Similarly, in Duong v. County of Arapahoe, supra, a division of this court held that the defendants were entitled to immunity because the plaintiffs had presented no evidence that the defendants acted willfully and wantonly in failing to install security measures that could have prevented a man from killing his wife in a courthouse. And, in a case more closely related to the facts before us, this court held that the police officers' refusal to transport a stranded motorist to her destination, which could have prevented a subsequent assault on the woman, was not willful and wanton. See Whitcomb v. City & County of Denver, 731 P.2d 749 (Colo.App. 1986).
The circumstances of an incident often constitute the only available evidence on the issue of an actor's state of mind. See Navratil v. Parker, 726 F. Supp. 800 (D.Colo.1989) (applying Colorado law, court held that defendant would be liable for willful and wanton conduct only if he acted not only negligently, but either with the intent to injure, or in conscious disregard of the probability that his acts would result in injury to the plaintiff).

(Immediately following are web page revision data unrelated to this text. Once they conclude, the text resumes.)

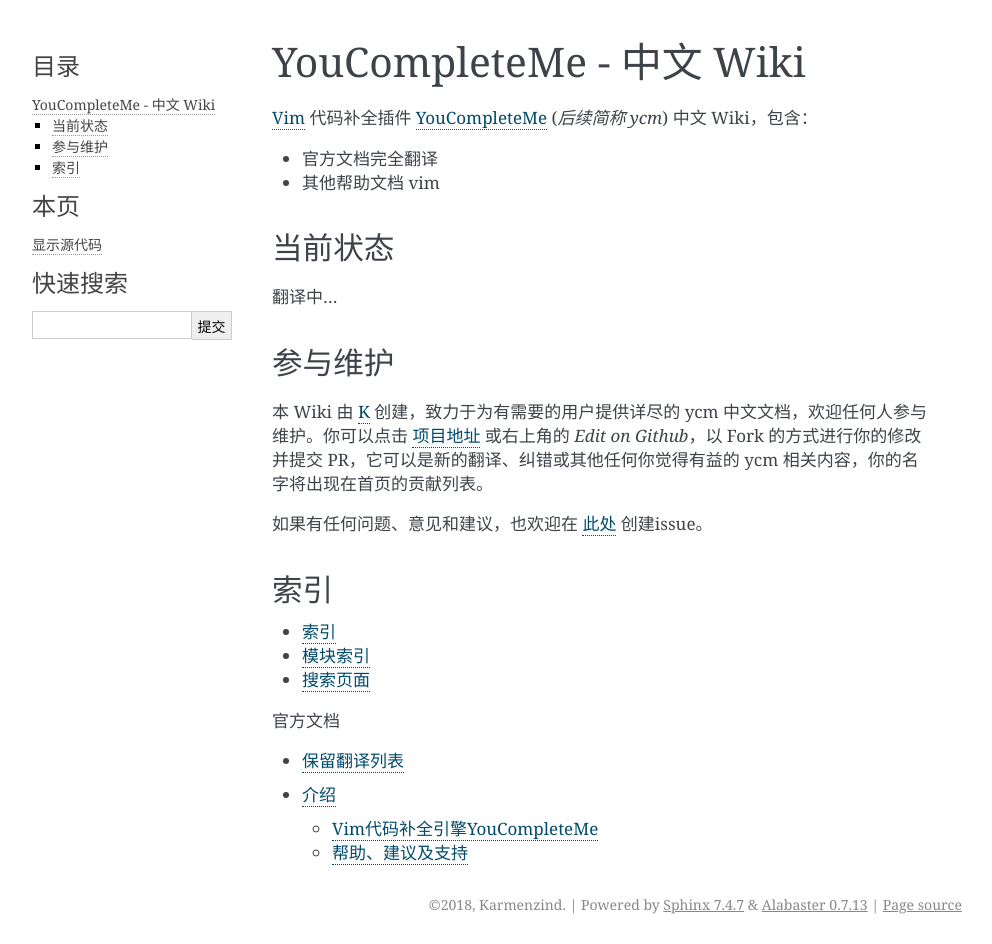
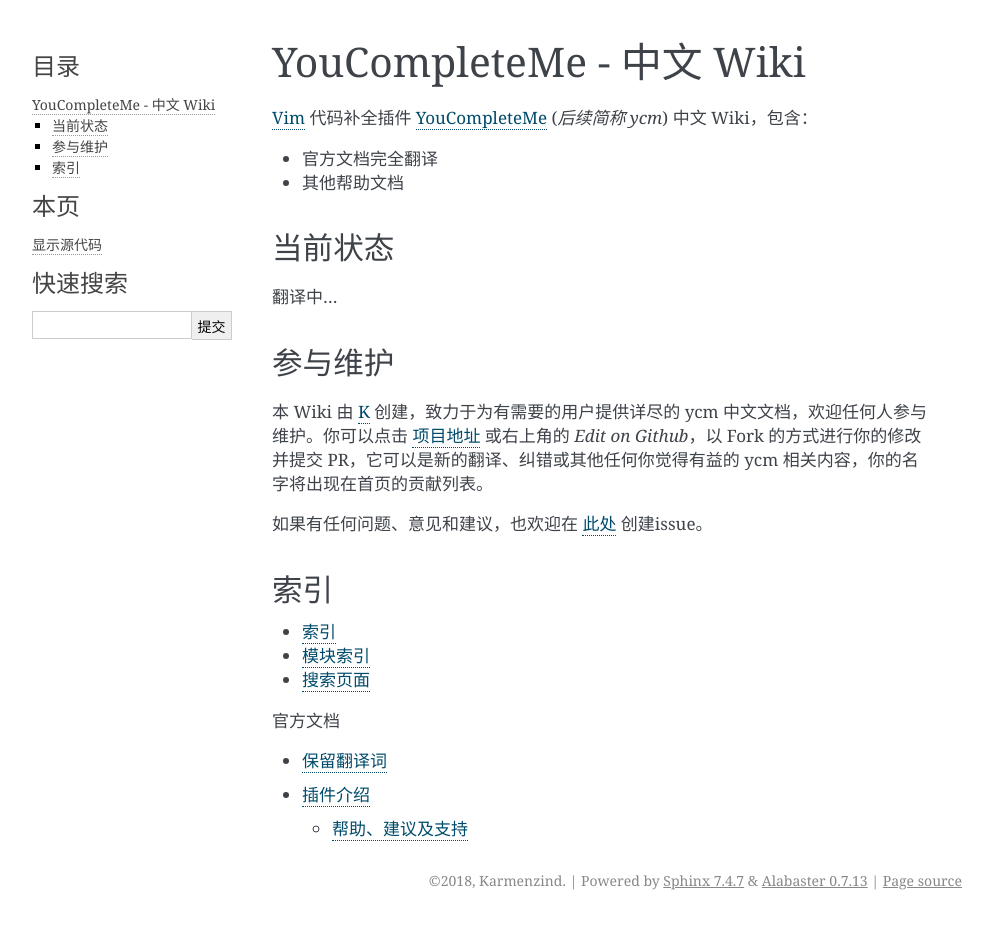
Before and after one commit to Karmenzind/ycm-wiki-zhcn, a Sphinx documentation site: the page built from docs/index.rst, in a window 1280 px wide. Shown: the whole page, without its empty margins (148-1140 px from the left). Built offline with Sphinx 7.4.7, drawn with Linux system fonts in a browser that asks for light colours; after the commit the page ends 920 px from its top, so only the background shows below that.

Commit message:
some typos

```diff
--- a/README.rst
+++ b/README.rst
@@ -8,7 +8,7 @@
 .. _YouCompleteMe: https://github.com/Valloric/YouCompleteMe
 
 -  官方文档完全翻译
--  其他帮助文档 vim
+-  其他帮助文档
 
 当前状态
 --------
--- a/docs/index.rst
+++ b/docs/index.rst
@@ -12,7 +12,7 @@
 .. _YouCompleteMe: https://github.com/Valloric/YouCompleteMe
 
 -  官方文档完全翻译
--  其他帮助文档 vim
+-  其他帮助文档
 
 当前状态
 --------
--- a/docs/official_doc/intro.md
+++ b/docs/official_doc/intro.md
@@ -1,8 +1,7 @@
-介绍
+插件介绍
 ======
 
-Vim代码补全引擎YouCompleteMe
------------------------------------------------
+**Vim代码补全引擎YouCompleteMe**
 
 [![Gitter room](https://img.shields.io/gitter/room/Valloric/YouCompleteMe.svg)](https://gitter.im/Valloric/YouCompleteMe)
 [![Linux build status](https://img.shields.io/travis/Valloric/YouCompleteMe/master.svg?label=Linux)](https://travis-ci.org/Valloric/YouCompleteMe)
--- a/docs/official_doc/remained.rst
+++ b/docs/official_doc/remained.rst
@@ -1,7 +1,7 @@
-保留翻译列表
+保留翻译词
 ===========
 
-部分名词还没想到一个好听的翻译，暂保留不译：
+部分名词还没想到一个合适/好听的翻译，暂保留不译：
 
 completer
     补全器件
```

Here, it was undisputed that plaintiffs did not ask Deyoe to give them a ride home or to make a call for them. According to plaintiffs' depositions, they did not attempt to telephone their parents or anyone else to request a ride. Instead, they elected to walk to a nearby restaurant where Jennifer was employed and asked her co-workers for a ride. Plaintiffs chose to wait at least an hour in the shopping center until the restaurant closed and then rode part way home with one of Jennifer's co-workers.
In his written report after the incident and in his affidavit, Deyoe stated that he told plaintiffs they would need to find a ride and that, when he left them in the shopping center, there were businesses open and telephones available. Further, in his affidavit and deposition, he stated that before he left the scene he saw plaintiffs walking toward the restaurantwhich was still openwhere Jennifer had said she was employed and *402 where she had indicated she would seek a ride.
Under these circumstances, the record supports the trial court's determination that, as a matter of law, Deyoe's actions did not approach the level of culpable conduct required to abrogate the immunity conferred by § 24-10-118(2) because the actions were not willful and wanton. See Navratil v. Parker, supra; Trinity Broadcasting of Denver, Inc. v. City of Westminster, supra; Cline v. Rabson, 862 P.2d 1035 (Colo.App.1993) (factual disputes concerning immunity issues are for the court alone, and not a jury, to determine).
Based upon our resolution of these contentions, we consider it unnecessary to address plaintiffs' other arguments.
HUME and BRIGGS, JJ., concur.